My boyfriend and I discovered the Califia brand cold brew coffee last year. That lead us both down an artisanal, overpriced rabbit hole of cold brew coffees. We've tried them all, even the Stumptown on nitro at Whole Foods. And we loved them all, very deeply. But they are fucking expensive, as I'm sure you all know. Like, Starbucks expensive. And packaged in plastic bottles, which I refuse to purchase.

Our solution: homemade cold brew coffee.

It's almost embarrassing to post this "recipe" on here because it's not really a recipe so much as it's a guideline. And it's so easy you're going to want to slap me silly for even having the audacity to devote a whole post to this. But, as promised, here it is.

Homemade Cold Brew Coffee Concentrate

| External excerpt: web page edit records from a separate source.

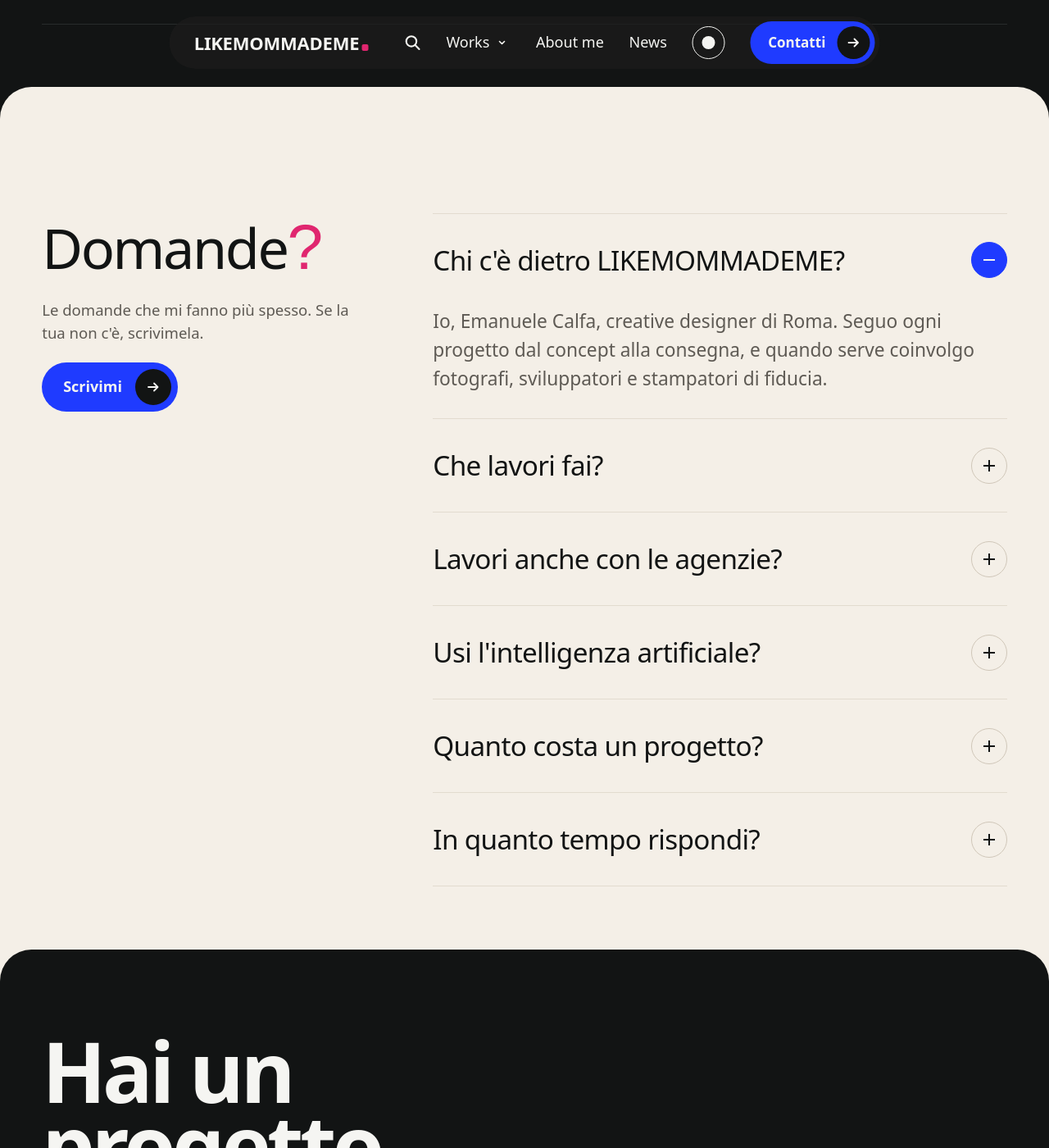
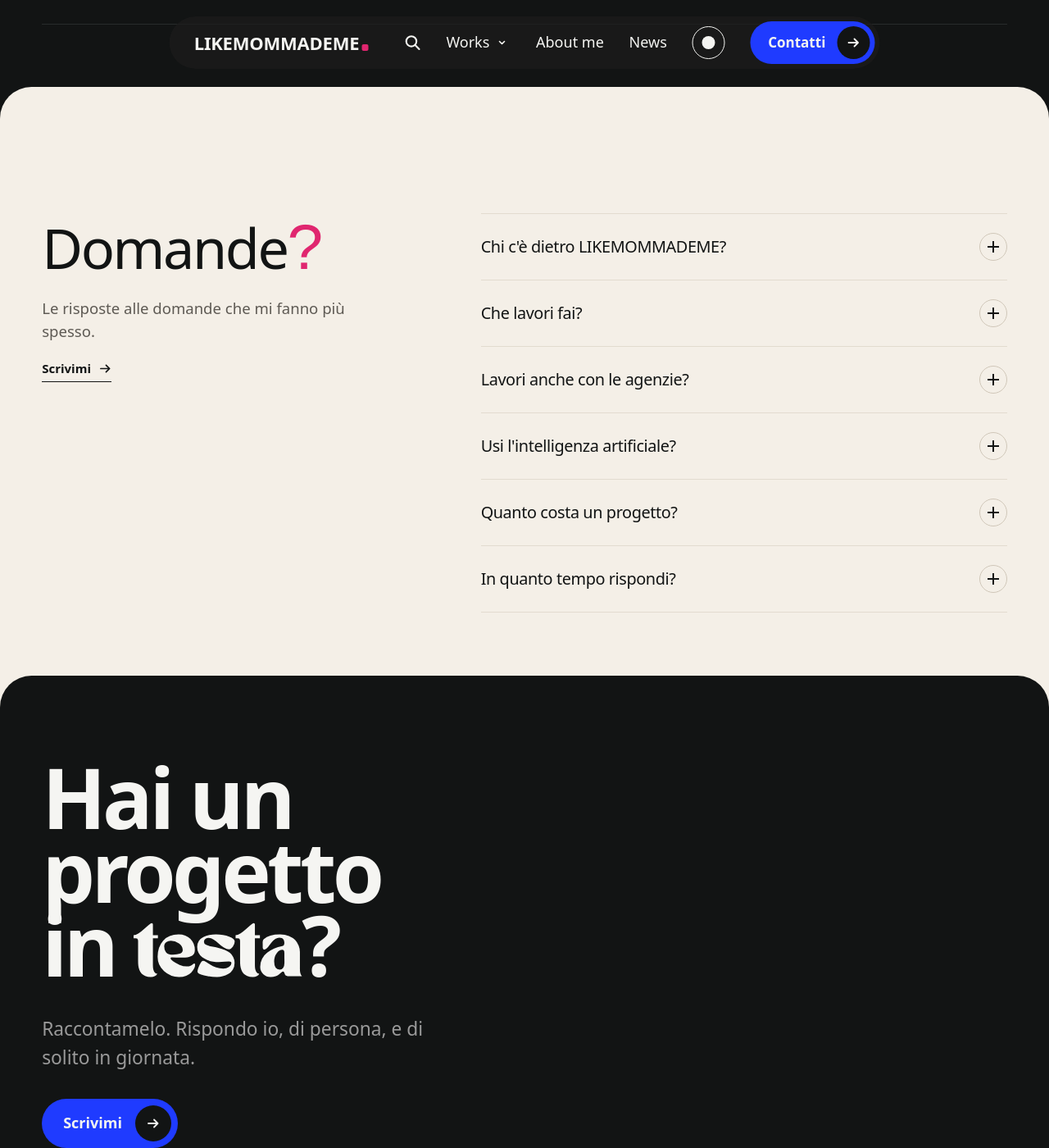
Before and after one commit to likemommademe/likemommademe.github.io, a Jekyll site: the page built from contatti.html, in a window 1280 px wide and 1400 px high, scrolled down 3840 px. Shown: the whole window at 82% size. Built offline with Jekyll 4.4.1, drawn with Linux system fonts in a browser that asks for light colours; some web fonts are replaced.

Commit message:
Domande come bitwip: titolo e Scrivimi a sinistra, domande più compatte a destra (About e Contatti)
Co-Authored-By: Claude Opus 5.5 <noreply@anthropic.com>

```diff
--- a/_data/testi.yml
+++ b/_data/testi.yml
@@ -247,7 +247,7 @@ contatti:
   tempi: Di solito in giornata, dal lunedì al venerdì. Il weekend ci provo, mamma permettendo.
   clienti_titolo: "Hanno già lavorato con me. E tu?"
   servizi_titolo: "Cosa <em>faccio</em>"
-  faq_intro: Le domande che mi fanno più spesso. Se la tua non c'è, scrivimela.
+  faq_intro: Le risposte alle domande che mi fanno più spesso.
   faq_cta: Scrivimi
 
 esperienze:
--- /dev/null
+++ b/_includes/domande.html
@@ -0,0 +1,19 @@
+{% comment %} Domande frequenti (come bitwip): a sinistra titolo, una riga e il link Scrivimi; a destra le domande a fisarmonica {% endcomment %}
+{% assign a = site.data.testi.about %}{% assign tc = site.data.testi.contatti %}
+<section class="fascia{% if include.inv %} inv{% endif %}">
+  <div class="faq-cont">
+    <div class="faq-cont__lato">
+      <h2 class="rise"><span>{{ a.faq_titolo }}</span></h2>
+      <p class="contatti-pag__p">{{ tc.faq_intro }}</p>
+      <a class="rec__vedi" href="{{ '/contatti/' | relative_url }}" data-modulo-apri>{{ tc.faq_cta }}<svg width="15" height="15" viewBox="0 0 16 16" aria-hidden="true"><path d="M2 8h11M9 3.5 13.5 8 9 12.5" fill="none" stroke="currentColor" stroke-width="1.8" stroke-linecap="round" stroke-linejoin="round"/></svg></a>
+    </div>
+    <div class="faq">
+      {% for q in a.faq %}
+        <details class="qa" name="faq-{{ include.id | default: 'd' }}">
+          <summary>{{ q.d }}<span class="qa__ico" aria-hidden="true"></span></summary>
+          <div class="qa__a"><p>{{ q.r }}</p></div>
+        </details>
+      {% endfor %}
+    </div>
+  </div>
+</section>
--- a/assets/css/style.css
+++ b/assets/css/style.css
@@ -961,9 +961,9 @@ html.js [data-rivela].is-in { opacity: 1; transform: none; }
 /* About: domande a fisarmonica */
 .faq { border-top: 1px solid var(--line); }
 .qa { border-bottom: 1px solid var(--line); }
-.qa summary { list-style: none; display: flex; justify-content: space-between; align-items: center; gap: var(--gap); padding: clamp(22px, 2.4vw, 34px) 0; cursor: pointer; font-size: var(--t-h3); font-weight: 500; letter-spacing: -.02em; }
+.qa summary { list-style: none; display: flex; justify-content: space-between; align-items: center; gap: var(--gap); padding: clamp(18px, 1.8vw, 24px) 0; cursor: pointer; font-size: clamp(1.0625rem, 1rem + .3vw, 1.25rem); font-weight: 500; letter-spacing: -.02em; }
 .qa summary::-webkit-details-marker { display: none; }
-.qa__ico { flex: none; position: relative; width: 44px; height: 44px; border-radius: 50%; border: 1.5px solid var(--line-2); transition: background .3s, border-color .3s, transform .6s var(--ease); }
+.qa__ico { flex: none; position: relative; width: 34px; height: 34px; border-radius: 50%; border: 1.5px solid var(--line-2); transition: background .3s, border-color .3s, transform .6s var(--ease); }
 .qa__ico::before, .qa__ico::after { content: ""; position: absolute; left: 50%; top: 50%; width: 14px; height: 2px; margin: -1px 0 0 -7px; background: currentColor; transition: transform .6s var(--ease); }
 .qa__ico::after { transform: rotate(90deg); }
 .qa[open] .qa__ico { background: var(--accent-1); border-color: var(--accent-1); color: #F5F5F2; transform: rotate(180deg); }
@@ -1003,8 +1003,8 @@ html.js [data-rivela].is-in { opacity: 1; transform: none; }
 .servizi__d { color: var(--muted); }
 .servizi__go { display: grid; place-items: center; width: 48px; height: 48px; border-radius: 50%; border: 1px solid var(--line-2); transition: background .3s, color .3s, transform .6s var(--ease); }
 .servizi__r:hover .servizi__go { background: var(--accent-1); border-color: var(--accent-1); color: #F5F5F2; transform: rotate(-45deg); }
-.faq-cont { display: grid; grid-template-columns: minmax(0, 4fr) minmax(0, 7fr); gap: clamp(40px, 6vw, 112px); align-items: start; }
-.faq-cont__lato { display: grid; gap: 22px; justify-items: start; position: sticky; top: calc(var(--nav-h) + 24px); }
+.faq-cont { display: grid; grid-template-columns: minmax(0, 5fr) minmax(0, 7fr); gap: clamp(40px, 6vw, 112px); align-items: start; }
+.faq-cont__lato { display: grid; gap: 20px; justify-items: start; position: sticky; top: calc(var(--nav-h) + 24px); }
 .faq-cont__lato h2 { margin: 0; font-size: var(--t-h2); }
 @media (max-width: 900px) {
   .contatti-pag, .faq-cont { grid-template-columns: minmax(0, 1fr); }
--- a/contatti.html
+++ b/contatti.html
@@ -56,21 +56,5 @@ permalink: /contatti/
   </ol>
 </section>
 
-{% comment %} 5. Domande frequenti (le stesse dell'About) {% endcomment %}
-<section class="fascia">
-  <div class="faq-cont">
-    <div class="faq-cont__lato">
-      <h2 class="rise"><span>{{ a.faq_titolo }}</span></h2>
-      <p class="contatti-pag__p">{{ tc.faq_intro }}</p>
-      <a class="btn" href="#p-nome">{{ tc.faq_cta }}<span class="btn__arrow" aria-hidden="true"><svg width="16" height="16" viewBox="0 0 16 16"><path d="M2 8h11M9 3.5 13.5 8 9 12.5" fill="none" stroke="currentColor" stroke-width="1.8" stroke-linecap="round" stroke-linejoin="round"/></svg></span></a>
-    </div>
-    <div class="faq">
-      {% for q in a.faq %}
-        <details class="qa" name="faq-contatti"{% if forloop.first %} open{% endif %}>
-          <summary>{{ q.d }}<span class="qa__ico" aria-hidden="true"></span></summary>
-          <div class="qa__a"><p>{{ q.r }}</p></div>
-        </details>
-      {% endfor %}
-    </div>
-  </div>
-</section>
+{% comment %} 5. Domande frequenti {% endcomment %}
+{% include domande.html id="contatti" %}
```
Also changed, not shown: _layouts/about.html (+2 -12 lines).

  1. Step One: Get a glass, air-tight container. I was so blessed to find these amazing glass Stagioni milk bottles at the Container Store. They were so cheap - like, $3.99 - and I have definitely got my money's worth.
  2. Step Two: Fill your glass jar about 1/3 full of freshly ground coffee of your choice (today, it was organic hazelnut from Sprouts).
  3. Step Three: Fill the glass jar with cold, filtered water (straight from your Brita) until there is about 2 inches of space left at the top.
  4. Step Four: Shake the heck out of your jar until all the coffee is mixed around with the water.
  5. Step Five: Fill in the remaining two inches of air space with filtered water.
  6. Step Six: Place in refrigerator for at least 12 hours (can leave in the fridge for up to 48 hours).
  7. Step Seven: When you're ready for your first amazing cup of homemade cold brew coffee, strain the coffee grounds (using a French press or strainer - I don't have a French press, and my fine mesh strainer does the job).
  8. Step Eight: Dilute your coffee concentrate (and yes - it will be CONCENTRATED) with hot water (for, um, hot coffee) or cold water with ice (for the cold kind of coffee). Add milk or cream or coconut milk or almond milk or drink that shit black - the world is your cup of cold brew coffee - enjoy it however you please.